Check every line of the data below for the word "para". Copy the ones that have it.

Dataset extract below:

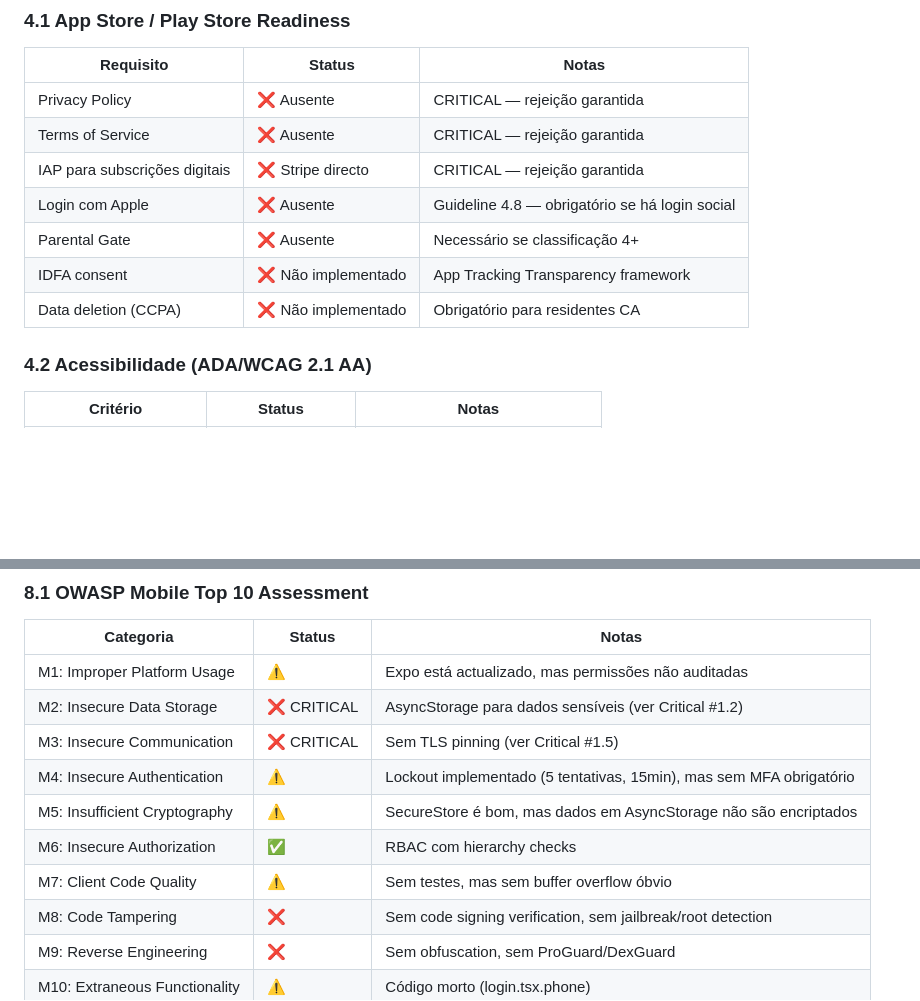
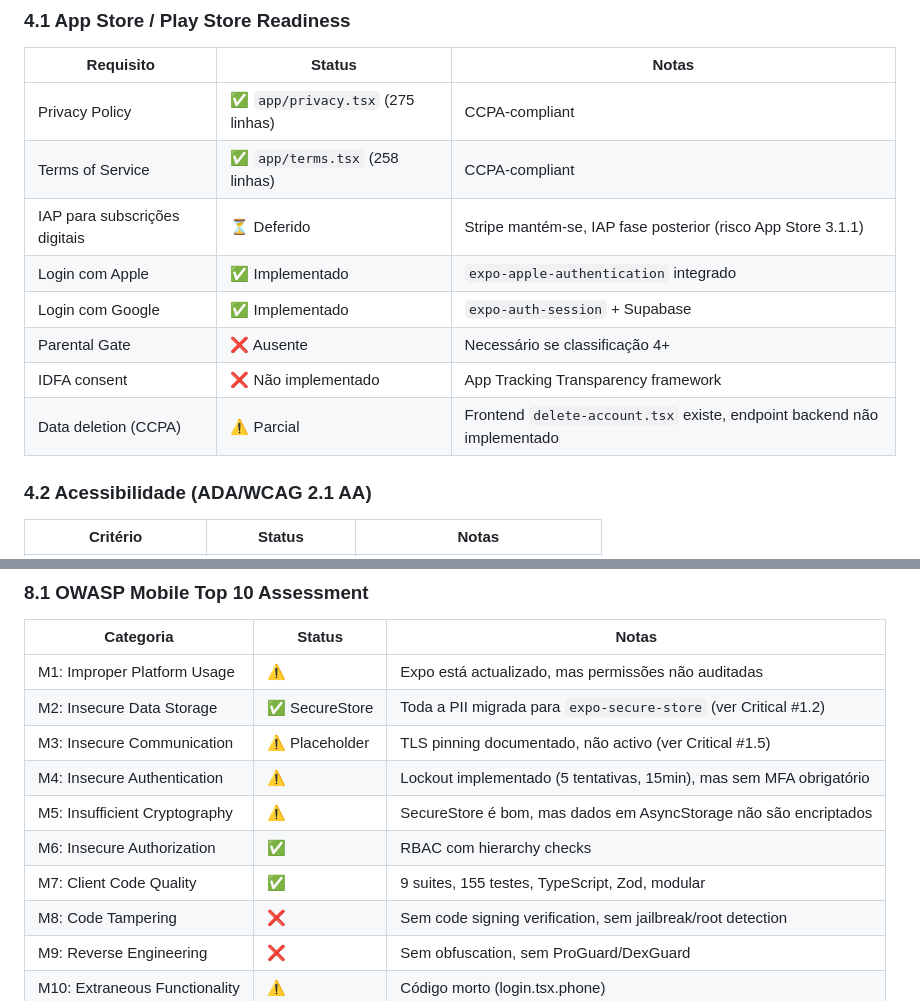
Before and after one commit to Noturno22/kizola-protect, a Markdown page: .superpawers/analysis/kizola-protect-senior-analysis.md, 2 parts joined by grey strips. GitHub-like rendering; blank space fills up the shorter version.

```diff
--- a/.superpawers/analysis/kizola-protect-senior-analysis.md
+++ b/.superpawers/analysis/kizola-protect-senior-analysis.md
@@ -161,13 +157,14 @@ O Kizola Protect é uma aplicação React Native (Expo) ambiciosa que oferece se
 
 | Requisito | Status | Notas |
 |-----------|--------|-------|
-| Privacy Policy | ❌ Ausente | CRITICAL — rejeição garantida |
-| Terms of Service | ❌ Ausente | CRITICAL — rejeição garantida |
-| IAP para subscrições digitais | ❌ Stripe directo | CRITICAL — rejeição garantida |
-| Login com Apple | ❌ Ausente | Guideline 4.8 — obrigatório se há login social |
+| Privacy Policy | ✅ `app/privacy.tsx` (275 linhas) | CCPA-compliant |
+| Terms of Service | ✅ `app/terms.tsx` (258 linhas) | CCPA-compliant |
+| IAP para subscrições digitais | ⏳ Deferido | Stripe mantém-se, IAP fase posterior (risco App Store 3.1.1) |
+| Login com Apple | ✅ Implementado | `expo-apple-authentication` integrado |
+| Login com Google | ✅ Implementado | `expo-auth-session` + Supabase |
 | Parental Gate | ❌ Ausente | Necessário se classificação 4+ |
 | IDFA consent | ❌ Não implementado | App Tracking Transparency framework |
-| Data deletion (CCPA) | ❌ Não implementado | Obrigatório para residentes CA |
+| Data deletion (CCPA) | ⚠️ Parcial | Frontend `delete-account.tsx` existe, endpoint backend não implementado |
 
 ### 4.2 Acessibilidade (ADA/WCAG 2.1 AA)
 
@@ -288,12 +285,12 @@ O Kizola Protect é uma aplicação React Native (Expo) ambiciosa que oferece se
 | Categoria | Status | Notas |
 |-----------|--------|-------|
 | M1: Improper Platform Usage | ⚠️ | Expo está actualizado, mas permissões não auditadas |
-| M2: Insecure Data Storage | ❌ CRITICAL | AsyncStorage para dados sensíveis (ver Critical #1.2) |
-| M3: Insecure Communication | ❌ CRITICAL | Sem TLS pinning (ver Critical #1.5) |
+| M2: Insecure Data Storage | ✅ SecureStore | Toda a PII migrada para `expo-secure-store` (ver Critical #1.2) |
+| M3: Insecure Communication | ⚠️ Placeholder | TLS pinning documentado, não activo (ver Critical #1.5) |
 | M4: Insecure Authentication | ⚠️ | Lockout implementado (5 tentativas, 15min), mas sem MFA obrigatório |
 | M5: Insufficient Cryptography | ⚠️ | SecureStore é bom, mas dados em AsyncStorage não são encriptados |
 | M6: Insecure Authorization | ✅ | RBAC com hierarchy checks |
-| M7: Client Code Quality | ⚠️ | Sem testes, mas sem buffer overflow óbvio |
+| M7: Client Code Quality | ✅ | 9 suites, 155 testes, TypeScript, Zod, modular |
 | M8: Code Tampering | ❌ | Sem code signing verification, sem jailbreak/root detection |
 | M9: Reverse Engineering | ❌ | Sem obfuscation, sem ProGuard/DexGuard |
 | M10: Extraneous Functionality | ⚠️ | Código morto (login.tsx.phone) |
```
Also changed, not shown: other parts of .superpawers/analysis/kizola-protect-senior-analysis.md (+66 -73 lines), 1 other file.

End of Dataset extract.
Dataset extract below:

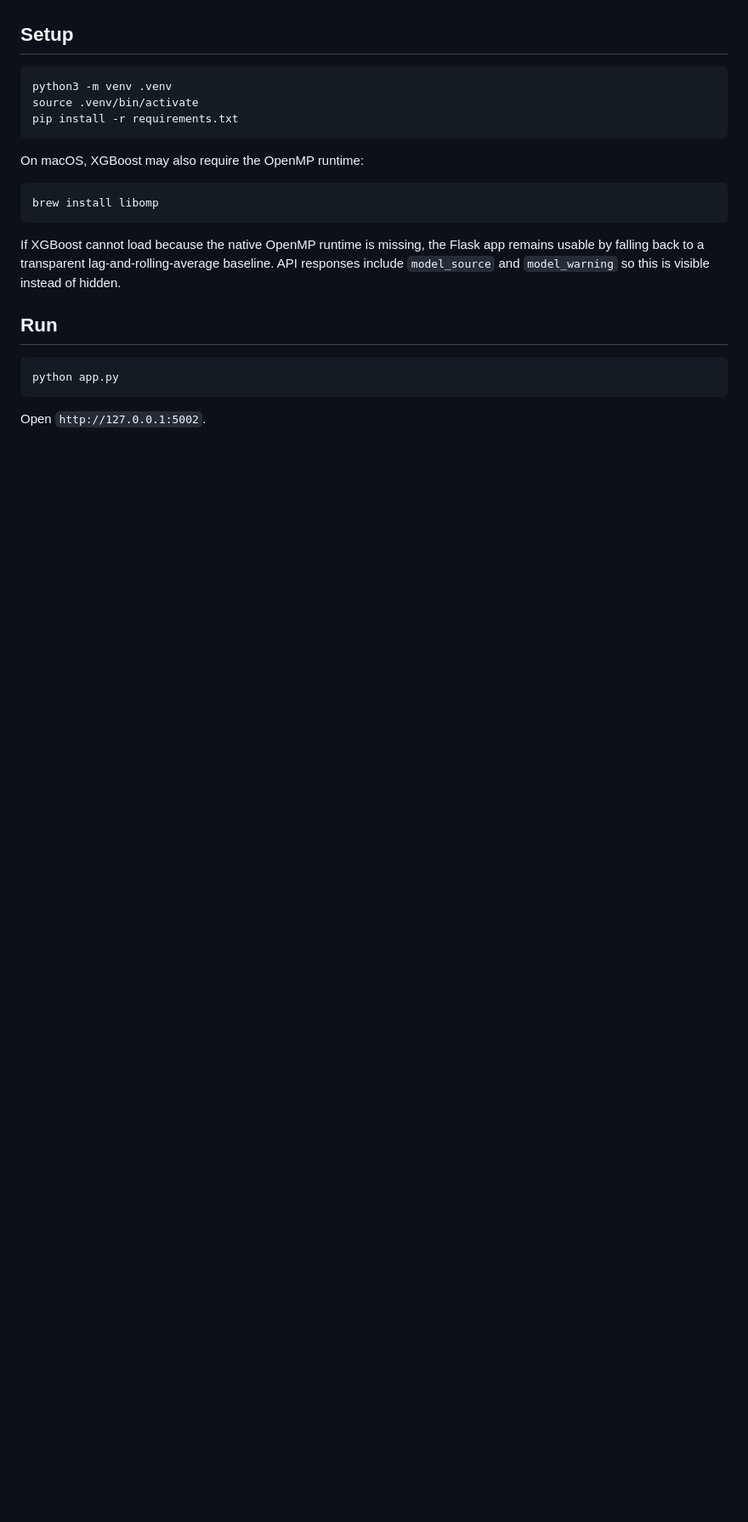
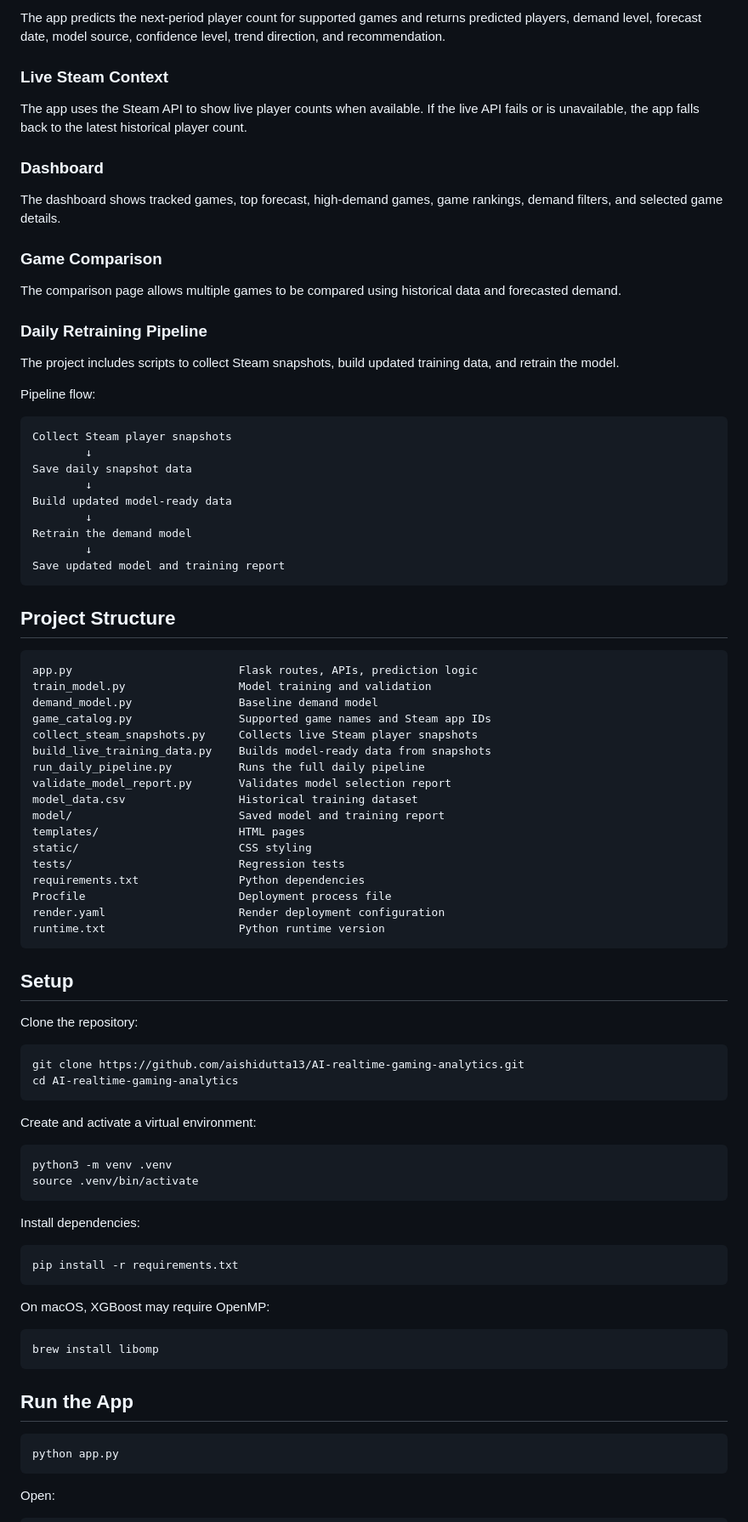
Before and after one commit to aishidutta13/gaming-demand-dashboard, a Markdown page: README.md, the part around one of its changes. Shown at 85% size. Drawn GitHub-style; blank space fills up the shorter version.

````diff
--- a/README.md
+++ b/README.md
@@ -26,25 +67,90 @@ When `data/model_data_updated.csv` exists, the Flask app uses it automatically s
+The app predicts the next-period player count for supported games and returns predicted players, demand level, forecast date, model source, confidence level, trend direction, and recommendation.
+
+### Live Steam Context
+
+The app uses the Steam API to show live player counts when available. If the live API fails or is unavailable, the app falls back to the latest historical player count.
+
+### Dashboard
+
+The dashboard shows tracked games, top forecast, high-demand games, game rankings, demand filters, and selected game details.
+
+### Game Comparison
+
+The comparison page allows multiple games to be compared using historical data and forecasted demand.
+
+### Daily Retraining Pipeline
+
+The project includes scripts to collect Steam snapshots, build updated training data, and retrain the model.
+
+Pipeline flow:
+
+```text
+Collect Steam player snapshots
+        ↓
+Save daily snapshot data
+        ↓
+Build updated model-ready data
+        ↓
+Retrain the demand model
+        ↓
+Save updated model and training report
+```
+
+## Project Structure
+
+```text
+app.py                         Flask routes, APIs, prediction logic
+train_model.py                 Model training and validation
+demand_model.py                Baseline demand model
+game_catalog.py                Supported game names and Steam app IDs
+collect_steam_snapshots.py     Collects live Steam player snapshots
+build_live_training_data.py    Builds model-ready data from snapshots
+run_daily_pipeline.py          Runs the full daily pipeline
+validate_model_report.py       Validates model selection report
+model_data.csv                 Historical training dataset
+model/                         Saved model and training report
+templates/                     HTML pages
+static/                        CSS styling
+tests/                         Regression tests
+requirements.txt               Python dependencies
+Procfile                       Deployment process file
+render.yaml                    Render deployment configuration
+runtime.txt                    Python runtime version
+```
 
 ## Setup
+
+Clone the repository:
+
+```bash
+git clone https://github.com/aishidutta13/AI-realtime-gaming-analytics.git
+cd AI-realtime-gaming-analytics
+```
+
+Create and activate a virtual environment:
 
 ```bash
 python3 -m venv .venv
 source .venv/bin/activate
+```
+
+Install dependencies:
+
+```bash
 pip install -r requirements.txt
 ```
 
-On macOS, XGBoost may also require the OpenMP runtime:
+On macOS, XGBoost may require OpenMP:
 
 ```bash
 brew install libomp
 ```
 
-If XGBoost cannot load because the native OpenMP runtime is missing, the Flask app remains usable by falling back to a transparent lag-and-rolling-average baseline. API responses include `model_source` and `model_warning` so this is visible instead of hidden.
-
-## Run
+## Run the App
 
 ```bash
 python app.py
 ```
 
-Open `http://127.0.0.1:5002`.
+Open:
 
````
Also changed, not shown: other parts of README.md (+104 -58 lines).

End of Dataset extract.

Expected answer |
-| IAP para subscrições digitais | ❌ Stripe directo | CRITICAL — rejeição garantida |
+| IAP para subscrições digitais | ⏳ Deferido | Stripe mantém-se, IAP fase posterior (risco App Store 3.1.1) |
-| Data deletion (CCPA) | ❌ Não implementado | Obrigatório para residentes CA |
-| M2: Insecure Data Storage | ❌ CRITICAL | AsyncStorage para dados sensíveis (ver Critical #1.2) |
+| M2: Insecure Data Storage | ✅ SecureStore | Toda a PII migrada para `expo-secure-store` (ver Critical #1.2) |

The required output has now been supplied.